  15. B. Nebel, B. Zimmer, and G. Wegener, “Life cycle assessment of wood floor coverings: a representative study for the German flooring industry,” International Journal of Life Cycle Assessment, vol. 11, no. 3, pp. 172–182, 2006. View at Publisher · View at Google Scholar · View at Scopus
  16. M. Suzuki and T. Oka, “Estimation of life cycle energy consumption and CO2 emission of office buildings in Japan,” Energy and Buildings, vol. 28, no. 1, pp. 33–41, 1998. View at Google Scholar · View at Scopus
  17. S. Seo and Y. Hwang, “Estimation of CO2 emissions in life cycle of residential buildings,” Journal of Construction Engineering and Management, vol. 127, no. 5, pp. 414–418, 2001. View at Publisher · View at Google Scholar · View at Scopus
  18. C. Scheuer, G. A. Keoleian, and P. Reppe, “Life cycle energy and environmental performance of a new university building: modeling challenges and design implications,” Energy and Buildings, vol. 35, no. 10, pp. 1049–1064, 2003. View at Publisher · View at Google Scholar · View at Scopus
  19. G. P. Gerilla, K. Teknomo, and K. Hokao, “An environmental assessment of wood and steel reinforced concrete housing construction,” Building and Environment, vol. 42, no. 7, pp. 2778–2784, 2007. View at Publisher · View at Google Scholar · View at Scopus

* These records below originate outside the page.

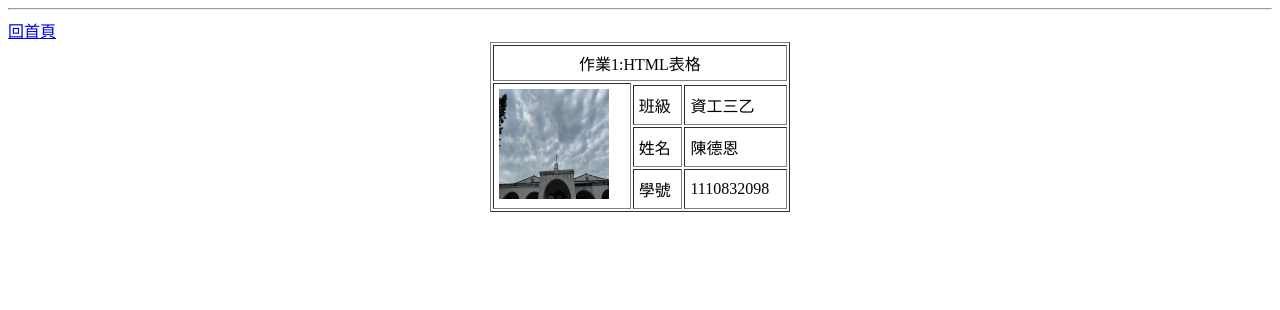
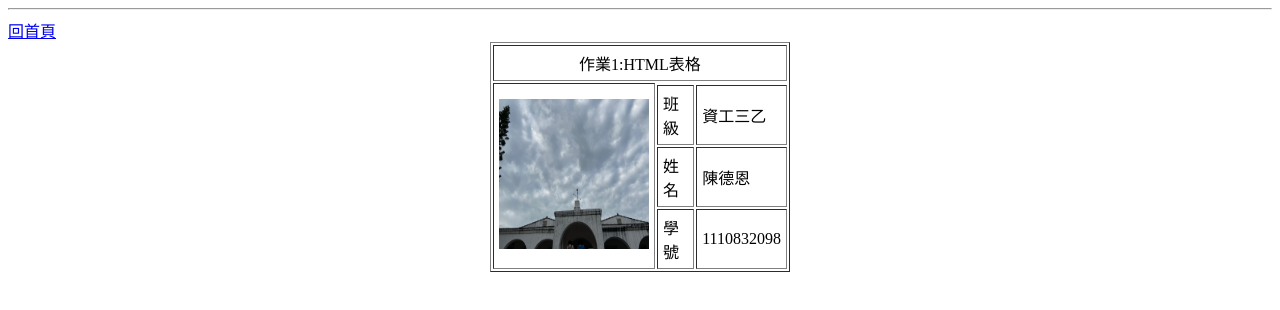
Before and after one commit to nutccsieandy/NUTC-TECH, a plain HTML site: page hw01.html in a window 1280 px wide. Drawn offline with Linux system fonts and the light colour scheme.

Commit message:
Update hw01.html

```diff
--- a/hw01.html
+++ b/hw01.html
@@ -10,7 +10,7 @@
 	<a href="index.html">回首頁</a><div align="center" style="color: black;">
 	<table border="1" align="middle"cellpadding="5"cellpadding="5"width="300">
 			<tr><td colspan="3">&nbsp;&nbsp;&nbsp;&nbsp;&nbsp;&nbsp;&nbsp;&nbsp;&nbsp;&nbsp;&nbsp;&nbsp;&nbsp;&nbsp;&nbsp;&nbsp;&nbsp;&nbsp;&nbsp;&nbsp;作業1:HTML表格</td></tr>
-			<tr><td rowspan="4"><img src="test.jpg"width="110" height="110"/></td></tr>
+			<tr><td rowspan="4"><img src="test.jpg"width="150" height="150"/></td></tr>
 			<tr>
 				<td>班級</td>
 				<td>資工三乙</td>
```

  20. X. Gong, Z. Nie, Z. Wang, S. Cui, F. Gao, and T. Zuo, “Life cycle energy consumption and carbon dioxide emission of residential building designs in Beijing: a comparative study,” Journal of Industrial Ecology, vol. 16, no. 4, pp. 576–587, 2012. View at Publisher · View at Google Scholar · View at Scopus
  21. H. K. Lee and B. H. Kang, “A study on the variable factor of cost in the multi-story office buildings,” Architectural Institute of Korea, vol. 11, no. 6, pp. 203–209, 1995. View at Google Scholar
  22. K. H. Lee and C. U. Chae, “A study on the amount of the energy consumption and CO2 emission of public buildings using the input-output analysis,” Korea Institute of Building Construction, vol. 18, no. 5, pp. 99–108, 2002. View at Google Scholar
  23. Bank of Korea, 2000 Input-Output Table, Bank of Korea, Seoul, South Korea, 2003.
  24. F. Bazzazan, M. Alavinasab, and A. A. Banouei, “Construction of regional Input-Output table and its applications: the case of Yazd Province,” in Proceedings of the 15th International Conference on Input-Output Techniques, Beijing, China, June 2005.
  25. K. H. Lee and J. H. Yang, “A study on the functional unit estimation of energy consumption and carbon dioxide emission in the construction materials,” Architectural Institute of Korea, vol. 25, no. 6, pp. 43–50, 2009. View at Google Scholar